with all the clarity of
But as I sat and pondered the world before me and the passing
of yet another summer, I wondered: is this it? Are these big,
fruited bombs all that's left to life? What will I do now as the
mercury dips down past those valued fermentation temps?
The answer lies in the oft ignored, slightly impractical world
of lagers, of course! Let's stroll through our newly arrived
cold sable nights with beers to match.
freshly poured Imperial Stout.
A Darkness More than Lager
By Drew Beechum
ZYMURGY November/December 2009
DREW'S LAGER RULES
For years, I've proclaimed loudly from
atop my yeast box, "As goes your yeast,
so goes your beer!" With lagers, this liter-

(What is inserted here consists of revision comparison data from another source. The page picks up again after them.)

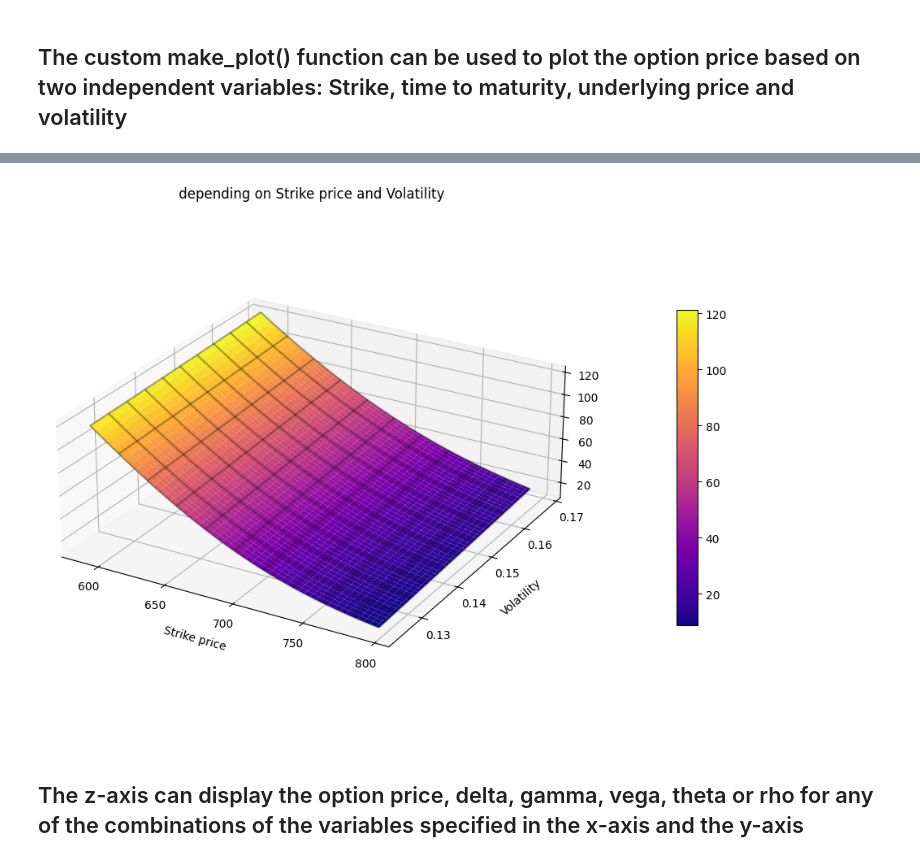
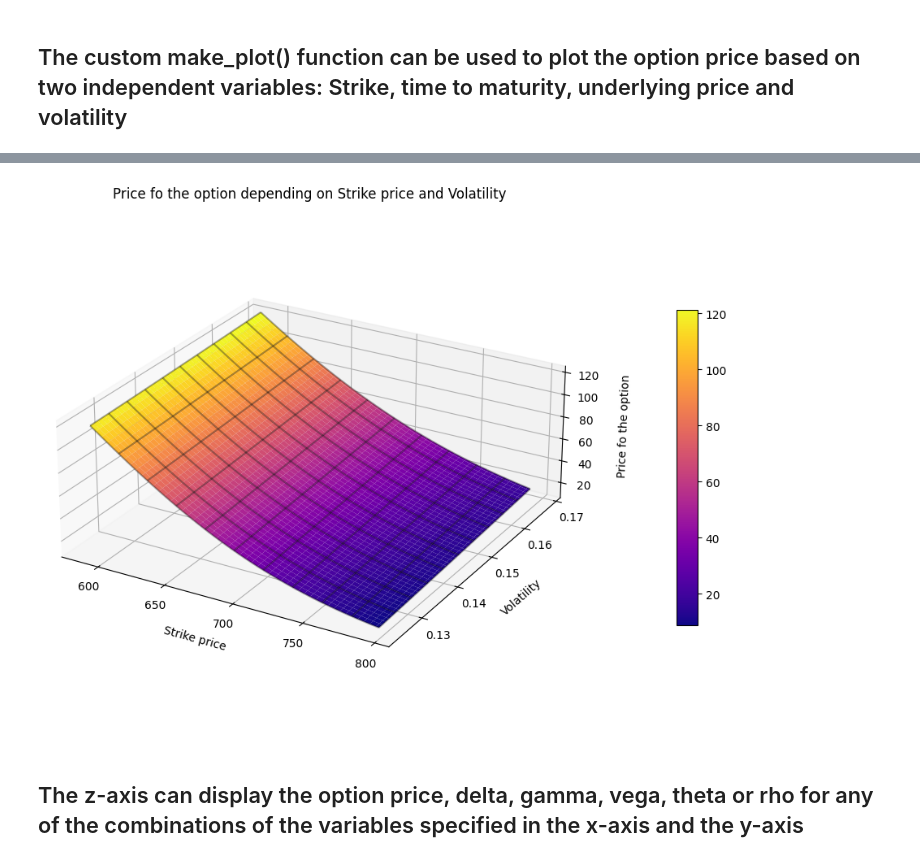
Before and after one commit to GitteryGitter/bs_options, a Jupyter notebook: options.ipynb, the cells around one changed output, grey strips where cells are left out. Cells and saved outputs as stored; diff of their text form; code cells hidden in the pictures.

```diff
--- a/options.ipynb
+++ b/options.ipynb
@@ -197,9 +197,9 @@ make_plot(data = plot_data, xlab = "Time to maturity", ylab = "Volatility")
 # %%
 plot_data = option1.plot_3d(xax = "S", yax = "V")
 
-make_plot(data = plot_data, xlab = "Strike price", ylab = "Volatility")
+make_plot(data = plot_data, xlab = "Strike price", ylab = "Volatility", zlab = "Price fo the option")
 # %% [output]
-[figure, old version]
+[figure, new version]
 # %% [markdown]
 ## The z-axis can display the option price, delta, gamma, vega, theta or rho for any of the combinations of the variables specified in the x-axis and the y-axis
 # %%
```
Also changed, not shown: parts of 9 cells of this notebook, 5 other files.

ally stands as a doubly truthful testament.
Slower metabolic processes prevent quick
yeast reproduction from taking up your
slack. Practical experience bears out that
lagers turn out best when hit with more
than twice the yeast required for ales.
Optimum pitching rates are 6-10 million
cells/ml for ales and more than 10-15 mil-
lion for lagers. You can grow your starter
at room temperature, but give it a day
below 60 F before pitching.
If you make a large starter (3 to 4 liters
for normal gravities, and 7+ liters for
"mega" gravities), you can stop the bad
techniques. No more pitching your lagers
above 60 F (15 C) to encourage growth
before chilling the beer down! Now you
can go cold, pitching closer to fermenta-
tion temperature and avoiding excess
ester formation. Build in an extra day or
two to your starter regimen for chilling
and settling the yeast. Decant the mass
of spent wort before pitching unless you
want estery oxidized starter blending with
your precious newborn.
Don't be horrified if it takes two days for
krusen to form at 50 F (10 C), and
two-plus week prim